DATA PROVIDED —
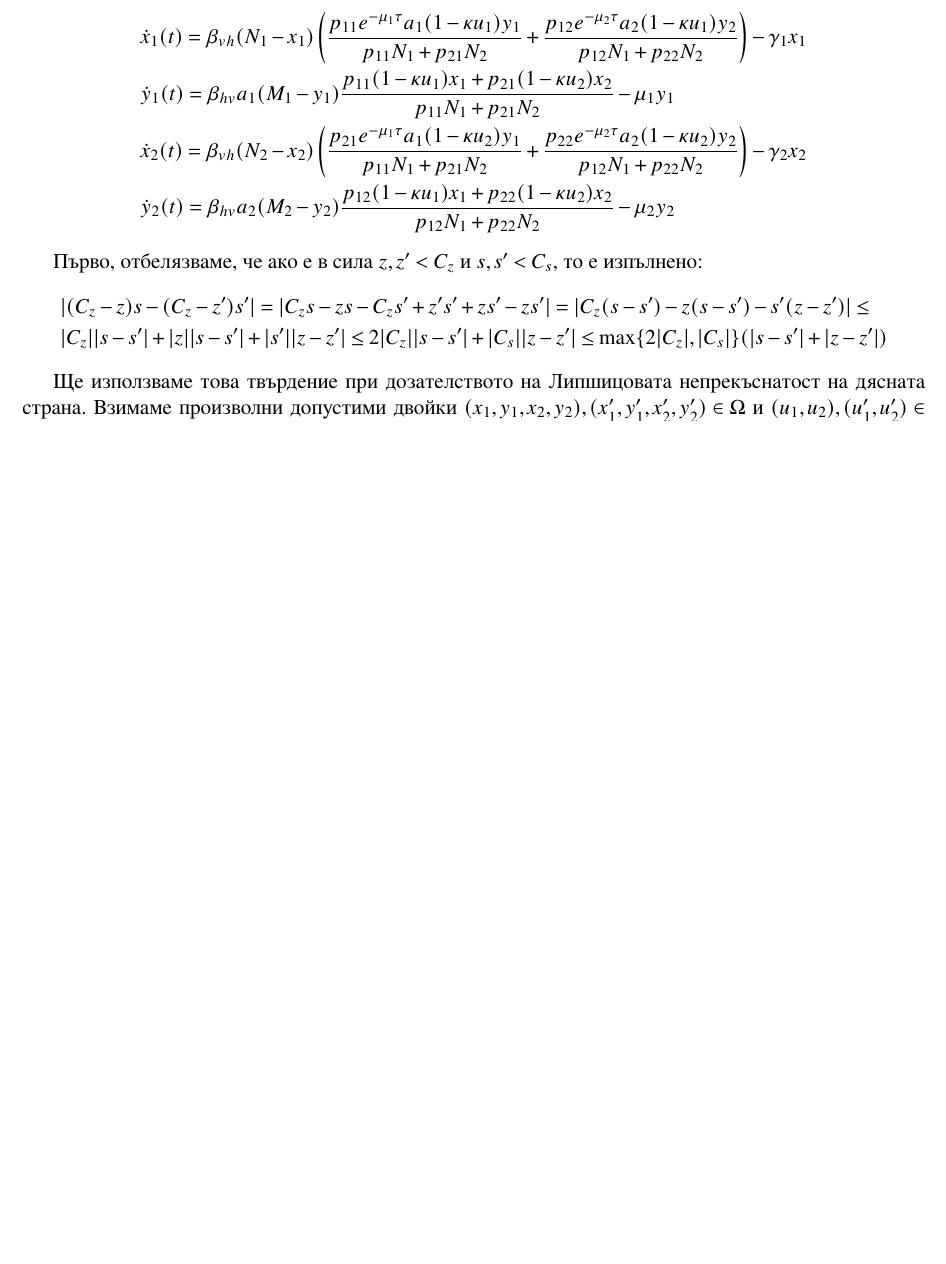
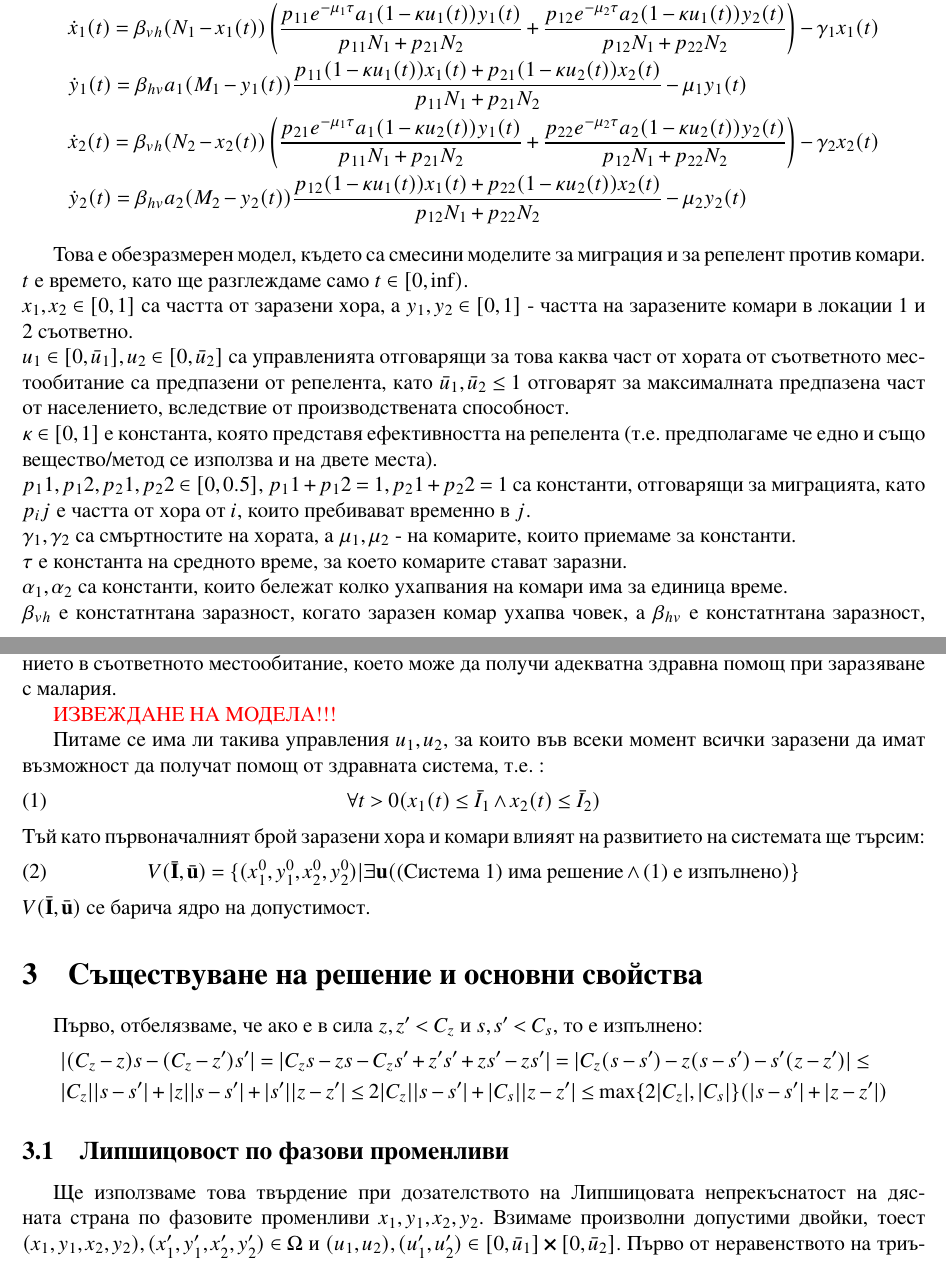
Before and after one commit to kaloan/master-thesis, a LaTeX thesis (latex/thesis.tex, which reads latex/sections/lipschitz.tex, latex/sections/theproblem.tex): part of page 3 of 5 before the commit and two parts of pages 3 and 4 of 7 after it, the two joined at a grey line, cut so that both start at the same text, the shorter picture padded with empty space. The pictures show the PDF file latex/thesis.pdf that the author committed with the source.

```diff
--- a/latex/sections/lipschitz.tex
+++ b/latex/sections/lipschitz.tex
@@ -10,3 +1,4 @@
+\section{Съществуване на решение и основни свойства}
 Първо, отбелязваме, че ако е в сила $z, z' < C_z$ и $s, s' < C_s$, то е изпълнено:
 \begin{align*}
   &|(C_z - z) s - (C_z - z') s'| =
@@ -17,10 +9,11 @@
   \max\{2 |C_z|, |C_s|\} (|s-s'| + |z - z'|)
 \end{align*}
 
-Ще използваме това твърдение при дозателството на Липшицовата непрекъснатост на дясната страна. Взимаме произволни допустими двойки $(x_1, y_1, x_2, y_2), (x'_1, y'_1, x'_2, y'_2) \in \Omega$ и $(u_1, u_2), (u'_1, u'_2) \in [0, \bar{u}_1] \cross [0, \bar{u}_2]$.
+\subsection{Липшицовост по фазови променливи}
+Ще използваме това твърдение при дозателството на Липшицовата непрекъснатост на дясната страна по фазовите променливи $x_1, y_1, x_2, y_2$. Взимаме произволни допустими двойки, тоест $(x_1, y_1, x_2, y_2), (x'_1, y'_1, x'_2, y'_2) \in \Omega$ и $(u_1, u_2), (u'_1, u'_2) \in [0, \bar{u}_1] \cross [0, \bar{u}_2]$.
 Първо от неравенството на триъгълника имаме, че:
 \begin{align*}
-  &\|F(x_1, y_1, x_2, y_2, u_1, u_2) - F(x'_1, y'_1, x'_2, y'_2, u'_1, u'_2)\| \leq \\
+  &\|\mathbf{F}(x_1, y_1, x_2, y_2, u_1, u_2) - \mathbf{F}(x'_1, y'_1, x'_2, y'_2, u'_1, u'_2)\| \leq \\
   &|f_1(x_1, y_1, x_2, y_2, u_1, u_2) - f_1(x'_1, y'_1, x'_2, y'_2, u'_1, u'_2)| + |g_2(x_1, y_1, x_2, y_2, u_1, u_2) - g_2(x'_1, y'_1, x'_2, y'_2, u'_1, u'_2)| + \\
   &|g_1(x_1, y_1, x_2, y_2, u_1, u_2) - g_1(x'_1, y'_1, x'_2, y'_2, u'_1, u'_2)| + |f_2(x_1, y_1, x_2, y_2, u_1, u_2) - f_2(x'_1, y'_1, x'_2, y'_2, u'_1, u'_2)|
 \end{align*}
@@ -59,14 +52,17 @@
 \end{align*}
 Тук също ползвахме $1-\kappa u_1, 1-\kappa u'_1, 1-\kappa u_2, 1-\kappa u'_2 \leq 1, \quad x_1, x'_1 \leq M_1, \quad x_2, x'_2 \leq M_2$. Така получихе оценка отгоре за второто събираемо \\
 Тъй като видът на $g_2$ е същият с точност до индекси, то директно получаваме и оценка за четвъртото събираемо. \\
-Тогава заместваме всичко и за цялата дясна страна е в сила:
+За да проверим липшицовостта по фазовите променливи, то заместваме с $u_1 = 1'_1, u_2 = u'_2$ всичко и за цялата дясна страна е в сила:
+% \begin{align*}
+% &\|\mathbf{F}(x_1, y_1, x_2, y_2, u_1, u_2) - \mathbf{F}(x'_1, y'_1, x'_2, y'_2, u'_1, u'_2)\| \leq \\
+% &\frac{\beta_{vh} a_1 p_{11} e^{-\mu_1 \tau}}{p_{11} N_1 + p_{21} N_2} (2 N_1 (2|y_1 - y'_1| + M_1 \kappa |u_1 - u'_1|) + M_1 |x_1 - x'_1|) + \\
+% &\frac{\beta_{vh} a_2 p_{12} e^{-\mu_2 \tau}}{p_{12} N_1 + p_{22} N_2}(2 N_1 (2|y_2 - y'_2| + M_2 \kappa |u_1 - u'_1|) + M_1 |x_1 - x'_1|) + \gamma_1 |x_1-x'_1| + \\
+% &\frac{\beta_{hv} a_1 p_{11}}{p_{11} N_1 + p_{21} N_2} (2 M_1 (2|x_1 - x'_1| + N_1 \kappa |u_1 - u'_1|) + N_1 |y_1 - y'_1|) + \\
+% &\frac{\beta_{hv} a_1 p_{21}}{p_{11} N_1 + p_{21} N_2} (2 M_1 (2|x_2 - x'_2| + N_2 \kappa |u_2 - u'_2|) + N_2 |y_1 - y'_1|) + \mu_1 |y_1 - y'_1| + \\
+% &\frac{\beta_{vh} a_1 p_{21} e^{-\mu_1 \tau}}{p_{11} N_1 + p_{21} N_2} (2 N_1 (2|y_1 - y'_1| + M_1 \kappa |u_1 - u'_1|) + M_1 |x_1 - x'_1|) + \\
+% &\frac{\beta_{vh} a_2 p_{22} e^{-\mu_2 \tau}}{p_{12} N_1 + p_{22} N_2}(2 N_1 (2|y_2 - y'_2| + M_2 \kappa |u_1 - u'_1|) + M_1 |x_1 - x'_1|) + \gamma_2 |x_2-x'_2| + \\
+% &\frac{\beta_{hv} a_2 p_{12}}{p_{12} N_1 + p_{22} N_2} (2 M_2 (2|x_1 - x'_1| + N_1 \kappa |u_1 - u'_1|) + N_1 |y_2 - y'_2|) + \\
+% &\frac{\beta_{hv} a_2 p_{22}}{p_{12} N_1 + p_{22} N_2} (2 M_2 (2|x_2 - x'_2| + N_2 \kappa |u_2 - u'_2|) + N_2 |y_2 - y'_2|) + \mu_2 |y_2 - y'_2| \leq
+% \end{align*}
 \begin{align*}
-  &\|F(x_1, y_1, x_2, y_2, u_1, u_2) - F(x'_1, y'_1, x'_2, y'_2, u'_1, u'_2)\| \leq \\
-  &\frac{\beta_{vh} a_1 p_{11} e^{-\mu_1 \tau}}{p_{11} N_1 + p_{21} N_2} (2 N_1 (2|y_1 - y'_1| + M_1 \kappa |u_1 - u'_1|) + M_1 |x_1 - x'_1|) + \\
-  &\frac{\beta_{vh} a_2 p_{12} e^{-\mu_2 \tau}}{p_{12} N_1 + p_{22} N_2}(2 N_1 (2|y_2 - y'_2| + M_2 \kappa |u_1 - u'_1|) + M_1 |x_1 - x'_1|) + \gamma_1 |x_1-x'_1| + \\
-  &\frac{\beta_{hv} a_1 p_{11}}{p_{11} N_1 + p_{21} N_2} (2 M_1 (2|x_1 - x'_1| + N_1 \kappa |u_1 - u'_1|) + N_1 |y_1 - y'_1|) + \\
-  &\frac{\beta_{hv} a_1 p_{21}}{p_{11} N_1 + p_{21} N_2} (2 M_1 (2|x_2 - x'_2| + N_2 \kappa |u_2 - u'_2|) + N_2 |y_1 - y'_1|) + \mu_1 |y_1 - y'_1| + \\
-  &\frac{\beta_{vh} a_1 p_{21} e^{-\mu_1 \tau}}{p_{11} N_1 + p_{21} N_2} (2 N_1 (2|y_1 - y'_1| + M_1 \kappa |u_1 - u'_1|) + M_1 |x_1 - x'_1|) + \\
-  &\frac{\beta_{vh} a_2 p_{22} e^{-\mu_2 \tau}}{p_{12} N_1 + p_{22} N_2}(2 N_1 (2|y_2 - y'_2| + M_2 \kappa |u_1 - u'_1|) + M_1 |x_1 - x'_1|) + \gamma_2 |x_2-x'_2| + \\
-  &\frac{\beta_{hv} a_2 p_{12}}{p_{12} N_1 + p_{22} N_2} (2 M_2 (2|x_1 - x'_1| + N_1 \kappa |u_1 - u'_1|) + N_1 |y_2 - y'_2|) + \\
-  &\frac{\beta_{hv} a_2 p_{22}}{p_{12} N_1 + p_{22} N_2} (2 M_2 (2|x_2 - x'_2| + N_2 \kappa |u_2 - u'_2|) + N_2 |y_2 - y'_2|) + \mu_2 |y_2 - y'_2| \leq
+  &\|\mathbf{F}(x_1, y_1, x_2, y_2, u'_1, u'_2) - \mathbf{F}(x'_1, y'_1, x'_2, y'_2, u'_1, u'_2)\| \leq \\
@@ -73 +77,2 @@
+  & C \|(x_1, y_1, x_2, y_2) - (x'_1, y'_1, x'_2, y'_2)\|
 \end{align*}
@@ -73,0 +85,2 @@
+\begin{align*}
+  &\|\mathbf{F}(x_1, y_1, x_2, y_2, u_1, u_2)\| = \|\mathbf{F}(x_1, y_1, x_2, y_2, u_1, u_2) - \mathbf{0}\| = \|\mathbf{F}(x_1, y_1, x_2, y_2, u_1, u_2) - \mathbf{F}(\mathbf{0})\| = \\
@@ -73,0 +95,5 @@
+  &\tilde{C}_1|u_1| + \tilde{C}_2|u_2| + \tilde{C}_3 \|(x_1,y_1,x_2,y_2)\| \leq \tilde{C}_1 + \tilde{C}_2 + \tilde{C}_3 \|(x_1,y_1,x_2,y_2)\| \\
+  &\tilde{C}(1 + \|(x_1,y_1,x_2,y_2)\|)
+\end{align*}
+
+\subsection{Квазилинейност}
--- /dev/null
+++ b/latex/sections/theproblem.tex
@@ -0,0 +1,35 @@
+\section{Модел на Ross-Macdonald с две местообитания и репелент}
+Задачата която се изследва в дипломната работа е:
+\begin{align*}
+  \label{eq:TheProblem} \tag{\text{Система} 1}
+  &\dot{x}_1(t) = \beta_{vh} (N_1-x_1(t)) \left(\frac{p_{11} e^{-\mu_1 \tau} a_1 (1-\kappa u_1(t)) y_1(t)}{p_{11} N_1 + p_{21} N_2} + \frac{p_{12} e^{-\mu_2 \tau} a_2 (1-\kappa u_1(t)) y_2(t)}{p_{12} N_1 + p_{22} N_2 }\right) - \gamma_1 x_1(t) \\
+  &\dot{y}_1(t) = \beta_{hv} a_1 (M_1-y_1(t)) \frac{p_{11} (1-\kappa u_1(t)) x_1(t) + p_{21} (1-\kappa u_2(t)) x_2(t)}{p_{11} N_1 + p_{21} N_2} - \mu_1 y_1(t) \\
+  &\dot{x}_2(t) = \beta_{vh} (N_2-x_2(t)) \left(\frac{p_{21} e^{-\mu_1 \tau} a_1 (1-\kappa u_2(t)) y_1(t)}{p_{11} N_1 + p_{21} N_2 } + \frac{p_{22} e^{-\mu_2 \tau} a_2 (1-\kappa u_2(t)) y_2(t)}{p_{12} N_1 + p_{22} N_2}\right) - \gamma_2 x_2(t) \\
+  &\dot{y}_2(t) = \beta_{hv} a_2 (M_2-y_2(t)) \frac{p_{12} (1-\kappa u_1(t)) x_1(t) +p_{22} (1-\kappa u_2(t)) x_2(t)}{p_{12} N_1 + p_{22} N_2} - \mu_2 y_2(t)
+\end{align*}
+
+Това е обезразмерен модел, където са смесини моделите за миграция и за репелент против комари.
+$t$ е времето, като ще разглеждаме само $t \in [0, \inf)$. \\
+$x_1, x_2 \in [0, 1]$ са частта от заразени хора, а $y_1, y_2 \in [0, 1]$ - частта на заразените комари в локации 1 и 2 съответно. \\
+$u_1 \in [0, \bar{u}_1], u_2 \in [0, \bar{u}_2]$ са управленията отговарящи за това каква част от хората от съответното местообитание са предпазени от репелента, като $ \bar{u}_1, \bar{u}_2 \leq 1 $ отговарят за максималната предпазена част от населението, вследствие от производствената способност. \\
+$\kappa \in [0, 1]$ е константа, която представя ефективността на репелента (т.е. предполагаме че едно и също вещество/метод се използва и на двете места). \\
+$p_11, p_12, p_21, p_22 \in [0, 0.5]$, $p_11 + p_12 = 1, p_21 + p_22 = 1$ са константи, отговарящи за миграцията, като $p_ij$ е частта от хора от $i$, които пребивават временно в $j$. \\
+$\gamma_1, \gamma_2$ са смъртностите на хората, а $\mu_1, \mu_2$ - на комарите, които приемаме за константи. \\
+$\tau$ е константа на средното време, за което комарите стават заразни. \\
+$\alpha_1, \alpha_2$ са константи, които бележат колко ухапвания на комари има за единица време. \\
+$\beta_{vh}$ е констатнтана заразност, когато заразен комар ухапва човек, а $\beta_{hv}$ е констатнтана заразност, комар ухапва заразен човек.
+$\bar{I}_1, \bar{I}_2 \in [0, 1]$ са константи, отговарящи за максималната част от населението в съответното местообитание, което може да получи адекватна здравна помощ при заразяване с малария.
+
+\color{Red} ИЗВЕЖДАНЕ НА МОДЕЛА!!!
+\color{Black}
+
+Питаме се има ли такива управления $u_1, u_2$, за които във всеки момент всички заразени да имат възможност да получат помощ от здравната система, т.е. :
+\begin{equation}
+  \label{eq:AllHospitalised}
+  \forall t>0 (x_1(t) \leq \bar{I}_1 \wedge x_2(t) \leq \bar{I}_2)
+\end{equation}
+Тъй като първоначалният брой заразени хора и комари влияят на развитието на системата ще търсим:
+\begin{equation}
+  V(\bar{\mathbf{I}}, \bar{\mathbf{u}}) = \{(x_1^0, y_1^0, x_2^0, y_2^0) | \exists \mathbf{u} (\eqref{eq:TheProblem} \text{ има решение} \wedge \eqref{eq:AllHospitalised} \text{ е изпълнено})\}
+\end{equation}
+$V(\bar{\mathbf{I}}, \bar{\mathbf{u}})$ се барича ядро на допустимост.
```
Also changed, not shown: latex/sections/introduction.tex (added, +9 -0 lines), latex/sections/numerical.tex (added, +6 -0 lines), latex/sections/titlepage.tex (added, +34 -0 lines), latex/thesis.bib (+11 -0 lines), latex/thesis.tex (+14 -35 lines), latex/thesis.pdf, latex/sections/lipschitz.tex (31 more changed lines).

PROBLEM STATEMENT —
Select every line in the records above that contains the word "сила".

WRITTEN ANSWER —
 Първо, отбелязваме, че ако е в сила $z, z' < C_z$ и $s, s' < C_s$, то е изпълнено:
-Тогава заместваме всичко и за цялата дясна страна е в сила:
+За да проверим липшицовостта по фазовите променливи, то заместваме с $u_1 = 1'_1, u_2 = u'_2$ всичко и за цялата дясна страна е в сила:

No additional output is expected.